Task brief:
Wherever a picture appears, skip it and retype the rest of the data exactly.
(Entries provided)
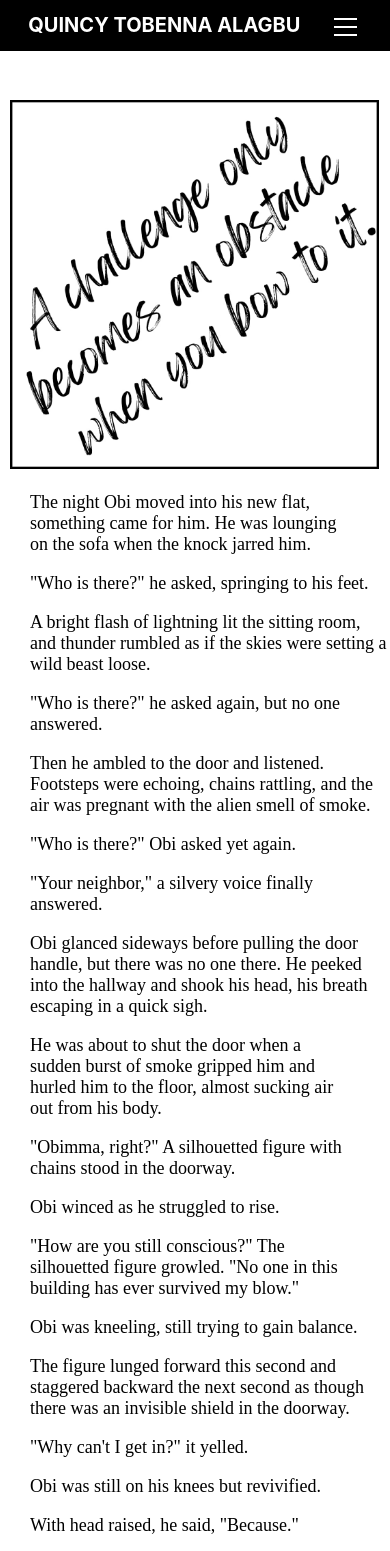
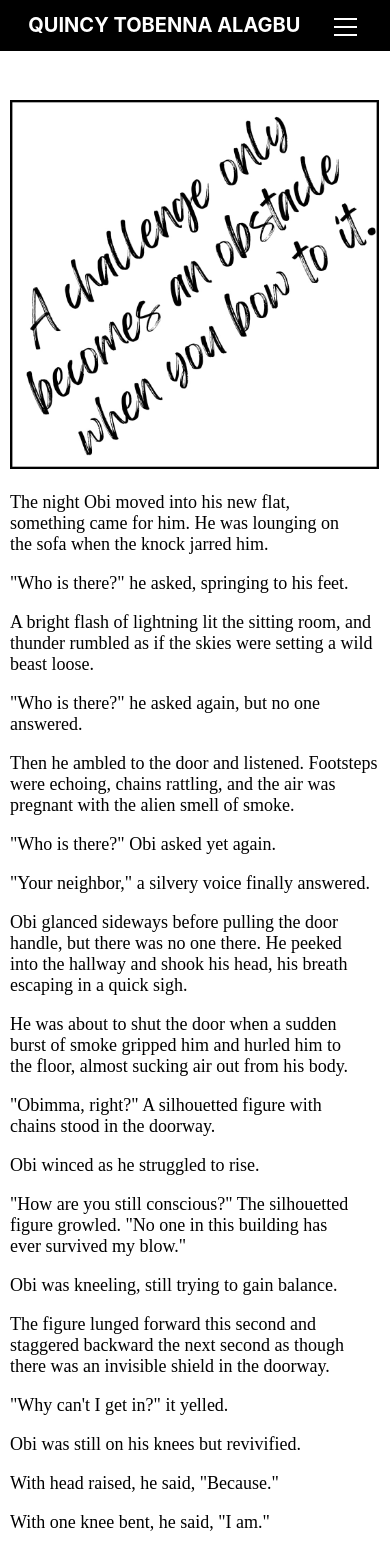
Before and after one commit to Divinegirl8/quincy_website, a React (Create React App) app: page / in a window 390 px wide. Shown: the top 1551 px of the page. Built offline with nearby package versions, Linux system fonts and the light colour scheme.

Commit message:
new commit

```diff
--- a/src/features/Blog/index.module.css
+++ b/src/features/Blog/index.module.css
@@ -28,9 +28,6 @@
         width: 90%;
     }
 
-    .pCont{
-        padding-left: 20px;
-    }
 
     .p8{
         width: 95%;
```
(End Entries provided)
Solution for this task:
Before and after one commit to Divinegirl8/quincy_website, a React (Create React App) app: page / in a window 390 px wide. Shown: the top 1551 px of the page. Built offline with nearby package versions, Linux system fonts and the light colour scheme.

Commit message:
new commit

```diff
--- a/src/features/Blog/index.module.css
+++ b/src/features/Blog/index.module.css
@@ -28,9 +28,6 @@
         width: 90%;
     }
 
-    .pCont{
-        padding-left: 20px;
-    }
 
     .p8{
         width: 95%;
```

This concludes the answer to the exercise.